"Yeah, and I kept it from them."
"Gabrielle, you never lied to them. They know that."
"I don't like stretching the truth. I should have told them long ago." Gabrielle wrapped a hand around Xena's arm. "You know we need to help find Ephiny. It's the right choice."
Xena considered carefully how to answer. "I can sense that, yes, but I can also sense a thousand reasons not to go. I wouldn't be surprised to learn that Athena was woven into this somehow. When they said Cleon had taken over..."
"I thought about Aspasia," said Gabrielle.
"Yes," Xena said. "I did, too. We may never know her fate." Xena nuzzled into Gabrielle's neck then spoke the truth she'd been fearing, "I'm worried about you, Gabrielle."
"What's that supposed to mean?"
"Just that... even though I feel drawn toward going after Ephiny... I also have, I don't know, a feeling... Are you certain you won't stay in the Amazon Village?"
"Without you?" Gabrielle couldn't believe what she heard Xena suggesting. "You think we should separate?"
"I wish I knew..."
"I know what Demeter and Persephone would say!"
"Damn them!" shouted Xena before she could stop herself. "You know I don't really mean that."
"I know. It's a burden." Gabrielle pulled out of Xena's embrace enough to look her in the eye. "It's a burden we share. Share, Xena. Not one we separate over. I think they made that perfectly clear and I know that's how I feel in my gut."
"Me, too. Somewhere in there... amidst all the other junk." Xena sighed. "So we go to Lesbos?"
"I'd say that was a yes." Gabrielle drew Xena's forehead down and kissed it. "When do we leave?"
"When we're ready?" Xena offered.
"We'll need to send word to Eponin and Solari, I have to talk to my parents, we'll have to find a way to get there..."
"First, let's speak with our guests out there." Xena, ever the practical one, put things in order.
"Procne, Procris, thank you both for coming. Xena and I would like you to relay a message back to Eponin and Solari. Tell them that while we appreciate their offer of hospitality, we have pressing business to attend to and will be unavailable to return to the Amazon Village." Gabrielle spoke in her round-about political logic.
It didn't fool them for a moment. Procne smiled and said, "They foresaw this course of action, my Queen. As soon as we received word that you were in Amphipolis, two members of our party turned back while my sister and I continued on to speak with you. Eponin and Solari should arrive within two days to accompany you. We have secured a ship leaving from Eion at the mouth of the Strymon River."
Xena chuckled. "Are we that predictable?"
Procris replied, "You are that honorable."
Gabrielle walked back to the inn alone, leaving Xena to discuss plans with Procne and Procris, knowing this was something she needed to face alone. The bard's feet, suddenly made of lead, took small shuffle steps, delaying as long as possible the encounter with her parents. They'll disown me. They'll tell me I can't leave with Xena. They'll run screaming from Amphipolis. They'll hate me.

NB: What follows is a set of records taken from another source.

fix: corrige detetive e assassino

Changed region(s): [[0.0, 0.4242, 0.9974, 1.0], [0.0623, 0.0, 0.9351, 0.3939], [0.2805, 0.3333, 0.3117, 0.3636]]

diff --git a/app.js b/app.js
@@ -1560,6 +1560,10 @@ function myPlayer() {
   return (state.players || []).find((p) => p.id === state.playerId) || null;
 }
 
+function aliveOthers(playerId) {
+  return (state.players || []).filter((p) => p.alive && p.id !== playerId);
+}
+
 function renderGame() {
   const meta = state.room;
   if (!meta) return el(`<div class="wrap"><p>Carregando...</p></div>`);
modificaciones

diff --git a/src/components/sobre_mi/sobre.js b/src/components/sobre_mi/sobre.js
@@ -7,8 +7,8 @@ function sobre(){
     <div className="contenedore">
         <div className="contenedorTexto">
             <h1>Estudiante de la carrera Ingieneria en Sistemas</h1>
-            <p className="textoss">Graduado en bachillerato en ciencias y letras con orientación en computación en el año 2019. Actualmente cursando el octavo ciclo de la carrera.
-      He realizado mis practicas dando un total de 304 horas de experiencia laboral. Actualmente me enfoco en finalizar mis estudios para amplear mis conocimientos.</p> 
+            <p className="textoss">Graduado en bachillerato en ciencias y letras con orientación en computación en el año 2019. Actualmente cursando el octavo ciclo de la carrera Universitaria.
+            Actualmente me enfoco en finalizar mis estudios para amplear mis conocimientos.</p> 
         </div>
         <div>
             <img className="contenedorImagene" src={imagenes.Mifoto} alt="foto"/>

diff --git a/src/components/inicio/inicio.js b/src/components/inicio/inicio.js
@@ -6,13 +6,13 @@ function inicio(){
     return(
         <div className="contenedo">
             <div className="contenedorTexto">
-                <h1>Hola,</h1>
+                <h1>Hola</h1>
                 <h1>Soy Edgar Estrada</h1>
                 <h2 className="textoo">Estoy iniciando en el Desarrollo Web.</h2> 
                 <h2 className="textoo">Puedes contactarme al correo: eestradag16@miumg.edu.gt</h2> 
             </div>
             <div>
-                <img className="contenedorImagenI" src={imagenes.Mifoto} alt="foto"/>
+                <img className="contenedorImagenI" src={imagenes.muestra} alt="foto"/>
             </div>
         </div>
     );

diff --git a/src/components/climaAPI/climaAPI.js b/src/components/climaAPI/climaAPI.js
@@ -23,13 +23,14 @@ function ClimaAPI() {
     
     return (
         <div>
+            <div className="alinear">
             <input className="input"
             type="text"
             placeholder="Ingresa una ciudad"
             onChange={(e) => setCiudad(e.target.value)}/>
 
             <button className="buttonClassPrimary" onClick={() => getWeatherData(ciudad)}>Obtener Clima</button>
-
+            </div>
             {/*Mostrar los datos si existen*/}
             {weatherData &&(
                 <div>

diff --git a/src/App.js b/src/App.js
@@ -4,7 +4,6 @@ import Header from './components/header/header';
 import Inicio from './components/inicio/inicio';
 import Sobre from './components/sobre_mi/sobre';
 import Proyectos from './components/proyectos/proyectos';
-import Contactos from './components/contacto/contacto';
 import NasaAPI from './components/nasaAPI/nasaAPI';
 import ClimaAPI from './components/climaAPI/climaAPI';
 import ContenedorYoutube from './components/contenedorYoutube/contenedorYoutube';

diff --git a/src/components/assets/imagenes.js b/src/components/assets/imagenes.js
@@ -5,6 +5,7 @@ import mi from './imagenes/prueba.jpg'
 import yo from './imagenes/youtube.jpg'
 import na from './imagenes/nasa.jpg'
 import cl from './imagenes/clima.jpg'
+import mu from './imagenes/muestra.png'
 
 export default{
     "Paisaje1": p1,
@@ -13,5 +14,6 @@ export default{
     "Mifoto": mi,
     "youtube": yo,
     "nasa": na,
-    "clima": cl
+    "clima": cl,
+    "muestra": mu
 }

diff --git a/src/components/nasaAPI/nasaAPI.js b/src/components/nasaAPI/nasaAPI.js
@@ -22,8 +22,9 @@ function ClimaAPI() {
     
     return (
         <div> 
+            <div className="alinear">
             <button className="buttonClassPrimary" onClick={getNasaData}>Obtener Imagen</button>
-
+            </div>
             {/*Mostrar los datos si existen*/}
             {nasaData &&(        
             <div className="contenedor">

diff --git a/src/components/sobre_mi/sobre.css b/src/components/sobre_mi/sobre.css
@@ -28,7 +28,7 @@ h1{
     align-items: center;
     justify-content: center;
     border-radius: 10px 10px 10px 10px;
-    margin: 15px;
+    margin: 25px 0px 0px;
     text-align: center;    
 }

She opened the tavern door, her mother and father were still at the table, waiting patiently. She drew up a chair and sat with them. "Before you say anything, I want to tell you I'm sorry. I didn't mean to keep anything from you. I... I guess I didn't think it was important for you to know. I'm sorry."
"Gabrielle," her father's voice was low, "we are very proud of you." She looked up into his hazel eyes, brimming with tears, her mother's matched his.

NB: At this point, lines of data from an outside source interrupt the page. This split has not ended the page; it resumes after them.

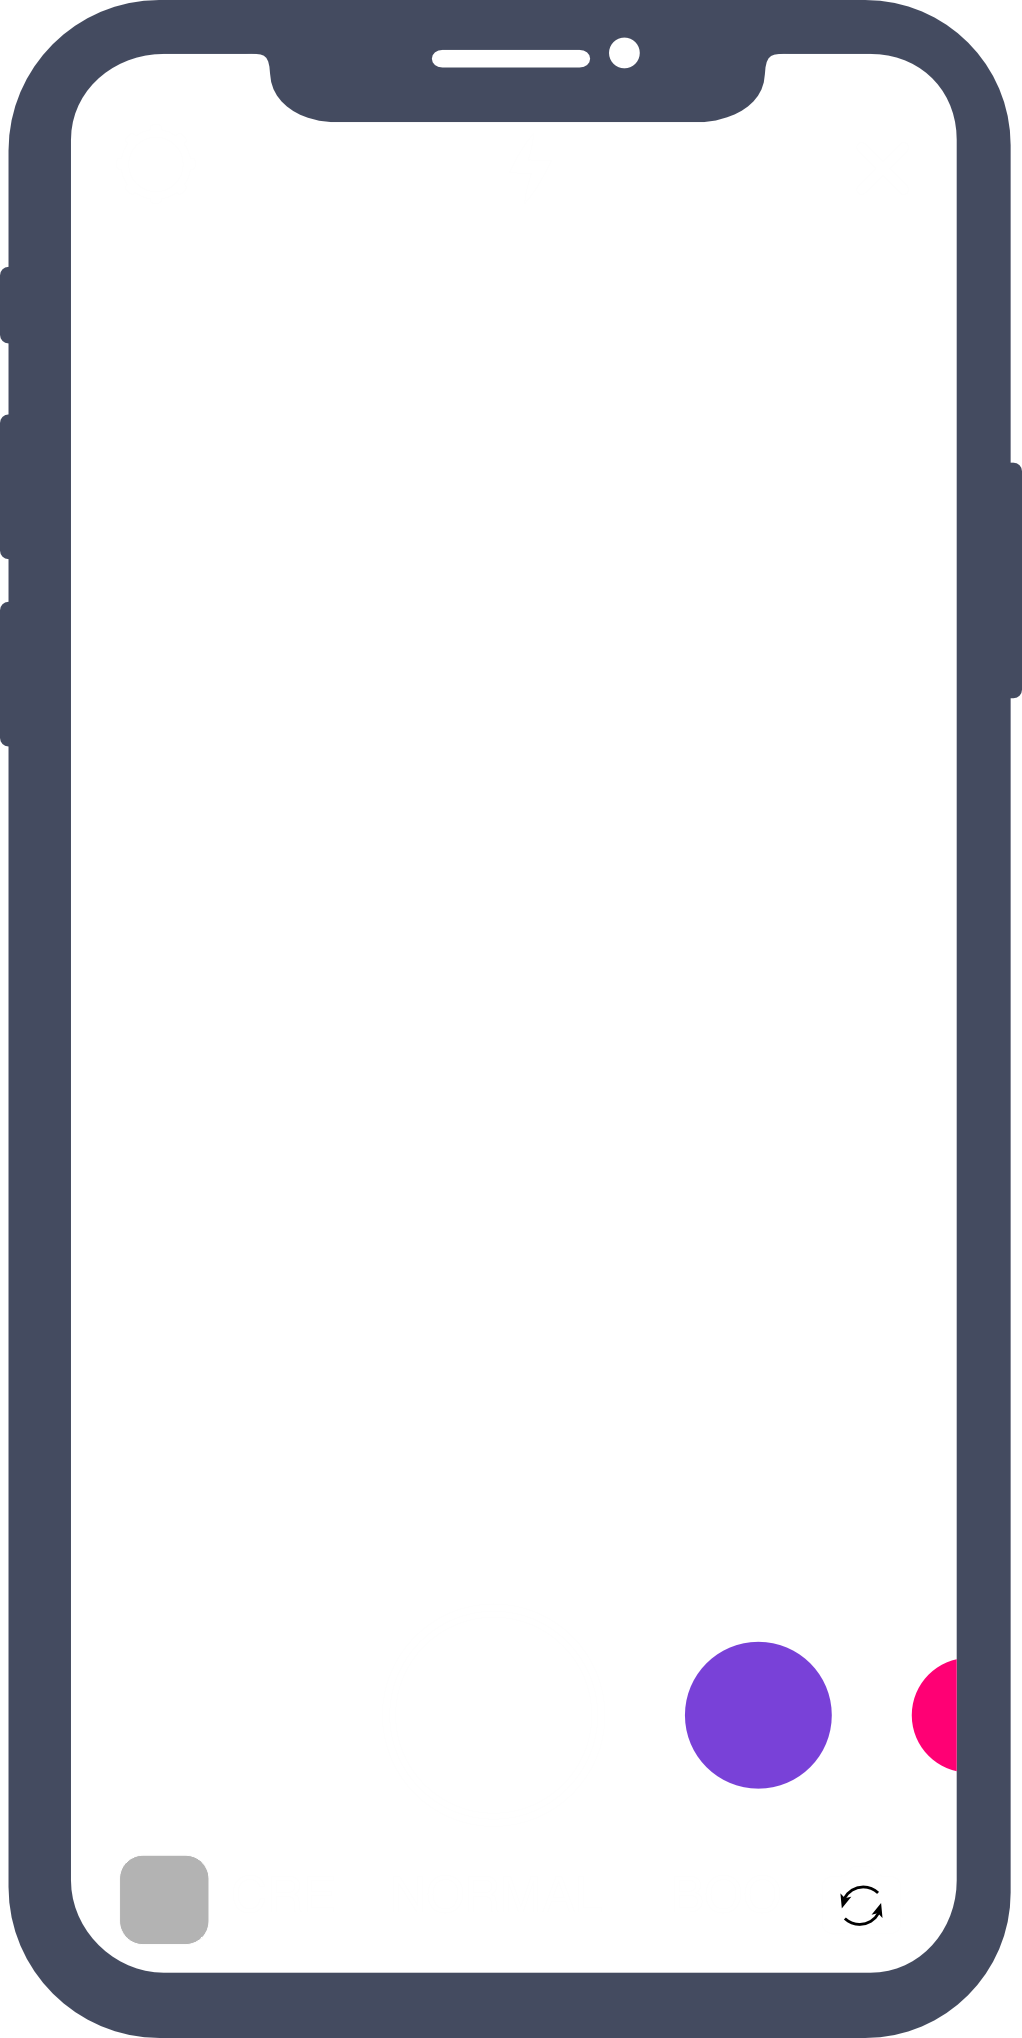
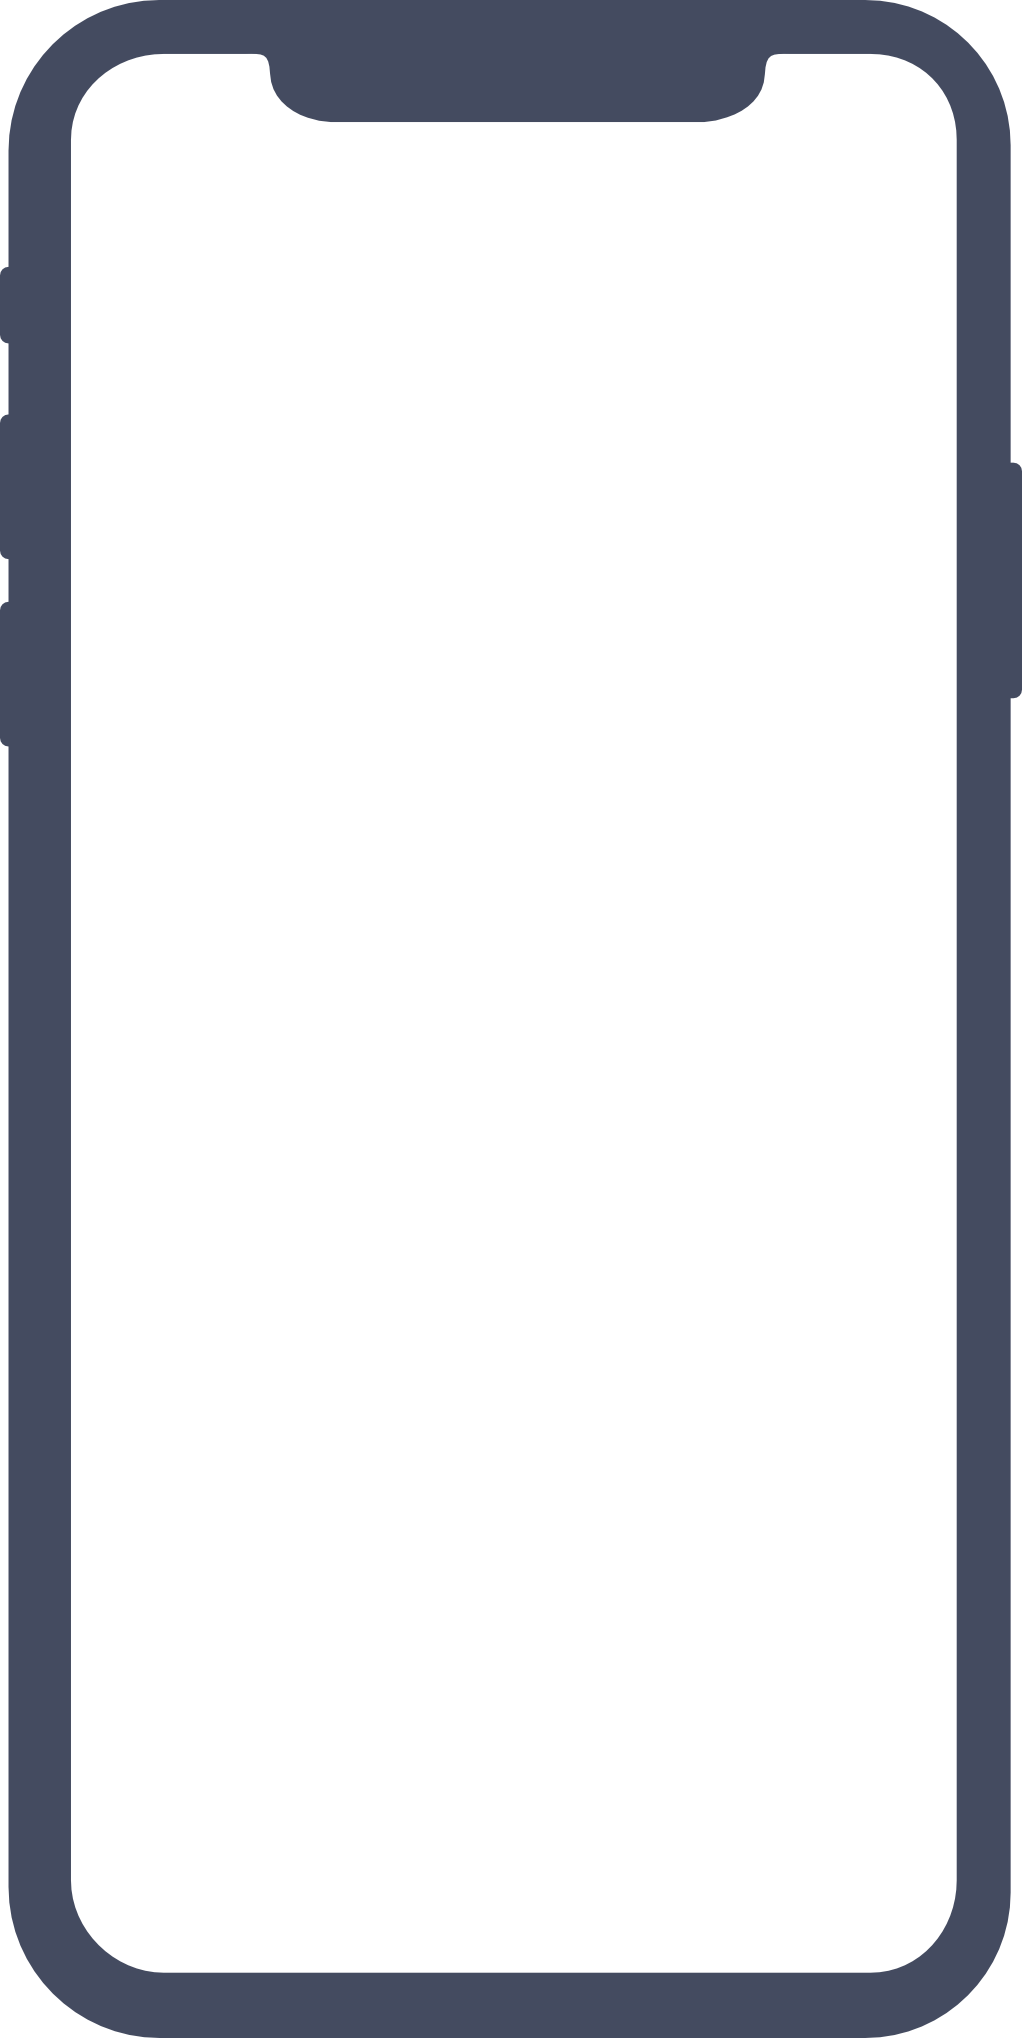
Fixed Skippy images

diff --git a/content/projects/skippy/index.md b/content/projects/skippy/index.md
@@ -37,6 +37,9 @@
   }, {
     "src": "assets/img12.png",
     "title": "Phone mock-up"
+  }, {
+    "src": "assets/img13.png",
+    "title": "Screen mock-up"
   }],
   "title": "Skippy"
 }
@@ -102,7 +105,7 @@ Skippy is an industry-leader in peanut butter, however it has not been performin
       x-data = "gallery">
       <div
         class = "swiper"
-        w-text = "dark-500"
+        w-text = "light-500"
         w-w = "full">
         {{< gallery/buttons >}}
         <div
@@ -135,13 +138,30 @@ Skippy is an industry-leader in peanut butter, however it has not been performin
       w-max-w = "sm"
       w-position = "absolute left-1/2 top-0"
       w-transform = "~ -translate-x-1/2"
-      w-w = "full"
-      w-z = "1">
+      w-w = "full">
       <img
         alt = "Phone mock-up"
         data-lazy = "/projects/skippy/assets/img12.png"
         height = "2038"
         src = "/projects/skippy/assets/img12-low.png"
+        width = "1022"
+        w-h = "full"
+        w-object = "cover"
+        w-transition = "duration-250 ease-in-out filter"
+        w-w = "full"/>
+    </div>
+    <div
+      w-max-w = "sm"
+      w-pointer = "none"
+      w-position = "absolute left-1/2 top-0"
+      w-transform = "~ -translate-x-1/2"
+      w-w = "full"
+      w-z = "1">
+      <img
+        alt = "Screen mock-up"
+        data-lazy = "/projects/skippy/assets/img13.png"
+        height = "2038"
+        src = "/projects/skippy/assets/img13-low.png"
         width = "1022"
         w-h = "full"
         w-object = "cover"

"Really," she choked.
Hecuba beamed, "More than we could ever say."
And in a flood of relief, Gabrielle felt the pieces falling back in place. She explained the situation with Ephiny and although Hecuba and Herodotus didn't want to see her go, they understood and told her she'd made the right decision.
So later that night, as she lay tucked up against Xena in the warrior's
bed, she could close her eyes and drift off to sleep with a sense of purpose.
It was amazing to her that even though they were about to slog off into
another battle, get back on a ship, probably face Athena, leave her family
behind... she felt more at peace than she had in moons. Maybe it was being
able to do something that helped. She laughed. Maybe it was too much of
Xena rubbing off on her. Like that could ever happen.
continued in The Peloponnesian War Book III:
The Mytilene Debate